Update: Late in the night on Thursday May 12, TGIJP welcomed home both Precious and another young community leader. Together with St James Infirmary, TAJA's Coalition, Sheroes, Transgender Law Center, CUAV and El/La Para TransLatinas, TGIJP was able to show community support of more than 50 people in person on Monday and more than 75 people on Thursday. We are truly #InItTogether. We are grateful to have two of our community members home, yet remain committed to changing the conditions of our community that is locked up and fighting for decarceration, re-entry and support out in the "free world" until none of our people are locked in cages. Thank you for your solidarity.
FOR IMMEDIATE RELEASE – May 12, 2016
Gender Violence in SF Jail: #SurvivedAndPunished #LetWomenIntoWomensHousing
SAN FRANCISCO — Precious, a Black woman who is transgender, was jailed more than two weeks ago when she told her abusive husband she was annulling their marriage and he called the police to revoke her probation. Community members from TGI Justice Project, St James Infirmary, TAJA’s Coalition, Sheroes Project, Transgender Law Center and other organizations will be hosting a rally and a press conference about her case today, Thursday May 12, at 12:30 pm outside of the jail at 850 Bryant St in San Francisco.
“Precious is a beloved community member and a survivor who was annulling her marriage and was sent to jail as a consequence. My question is: would this have happened if she were rich? If she were white? If she wasn’t trans?” said Vanessa Warri, Recruiter and Facilitator of the Sheroes Project at The Center of Excellence for Transgender Health, UCSF. “Precious needs to be released to our community immediately where she can heal from this whole traumatic experience and SFSD needs to provide housing in the jails for transgender and intersex people where the people feel they will be safest, including letting women into women’s housing.”

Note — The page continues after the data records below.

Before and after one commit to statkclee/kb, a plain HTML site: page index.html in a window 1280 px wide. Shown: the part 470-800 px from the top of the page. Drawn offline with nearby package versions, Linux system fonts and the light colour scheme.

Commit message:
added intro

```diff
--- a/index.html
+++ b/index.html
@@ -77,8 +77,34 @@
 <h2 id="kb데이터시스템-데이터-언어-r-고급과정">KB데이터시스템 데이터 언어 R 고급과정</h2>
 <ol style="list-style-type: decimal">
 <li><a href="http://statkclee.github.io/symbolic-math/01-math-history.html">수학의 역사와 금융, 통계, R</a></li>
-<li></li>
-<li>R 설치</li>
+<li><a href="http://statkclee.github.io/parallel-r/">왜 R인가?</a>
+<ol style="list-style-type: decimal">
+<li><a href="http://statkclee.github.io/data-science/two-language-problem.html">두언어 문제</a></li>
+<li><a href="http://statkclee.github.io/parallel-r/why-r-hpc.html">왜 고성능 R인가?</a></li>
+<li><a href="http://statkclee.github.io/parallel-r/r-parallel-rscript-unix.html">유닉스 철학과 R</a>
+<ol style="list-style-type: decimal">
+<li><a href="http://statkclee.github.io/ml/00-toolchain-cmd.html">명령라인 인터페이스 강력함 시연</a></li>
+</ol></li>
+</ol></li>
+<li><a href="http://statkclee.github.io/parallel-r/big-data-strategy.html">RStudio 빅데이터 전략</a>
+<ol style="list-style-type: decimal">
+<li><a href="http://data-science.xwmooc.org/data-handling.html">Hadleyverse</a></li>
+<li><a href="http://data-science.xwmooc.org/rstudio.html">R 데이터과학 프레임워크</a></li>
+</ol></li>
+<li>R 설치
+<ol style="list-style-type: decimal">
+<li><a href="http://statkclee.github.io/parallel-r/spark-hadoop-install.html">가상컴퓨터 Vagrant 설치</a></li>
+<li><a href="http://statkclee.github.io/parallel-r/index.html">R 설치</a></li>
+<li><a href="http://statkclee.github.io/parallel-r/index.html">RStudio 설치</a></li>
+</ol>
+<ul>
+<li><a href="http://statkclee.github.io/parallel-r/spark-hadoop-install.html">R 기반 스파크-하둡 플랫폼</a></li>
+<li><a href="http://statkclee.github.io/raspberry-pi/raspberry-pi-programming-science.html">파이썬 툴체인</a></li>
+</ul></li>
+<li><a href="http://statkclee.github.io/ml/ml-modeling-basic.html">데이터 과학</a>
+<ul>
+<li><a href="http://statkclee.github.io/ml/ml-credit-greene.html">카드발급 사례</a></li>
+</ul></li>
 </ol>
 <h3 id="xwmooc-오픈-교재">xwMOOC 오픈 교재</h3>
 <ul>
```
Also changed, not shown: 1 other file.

The San Francisco Sheriff’s Department has come under heat recently for racism, transphobia, and violence within the jail system. Despite the fact that gentrification has reduced San Francisco’s Black population to 3%, 56% of the jail population is Black. A 2015 SF LGBT Center and San Francisco Human Rights Commission report states that one in two Black transgender women experience jail in their lifetimes. The Sheriff’s Department recently attempted to use this as a justification to build new jail space and was defeated by significant opposition from TGI people and their communities and yet has repeatedly received press coverage for movement towards a gender selfidentification based housing policy while in fact those behind bars are harassed and mistreated by jail custody staff and remain vulnerable to violence and are endangered.
“Precious’ case is representative of so many overlapping problems with the jail system. She’s Black and trans, so she’s much more likely to be vulnerable to intimate partner violence and police harassment. She’s getting punished for trying to leave her husband. She got cited for a probation violation, which should not be reason for incarceration. Once she’s in jail, she’s more likely to face violence, particularly sexualized violence, from guards or to be thrown into solitary confinement, which amounts to torture. She can’t get out of jail because she’s low income and the bail is too high. Basically we’re looking at a system that subjects her to violence at every step of the process,” said Janetta Johnson, Executive Director of TGI justice Project.
People from TGI Justice Project, #SurvivedAndPunished, and other organizations will speak at the press rally. They are demanding that Precious be released on her own recognizance, that the SFSD immediately implement a housing policy centering gender selfdetermination, and finally that the systems that trap people, most frequently women, between situations of domestic violence and realities of state violence be eliminated.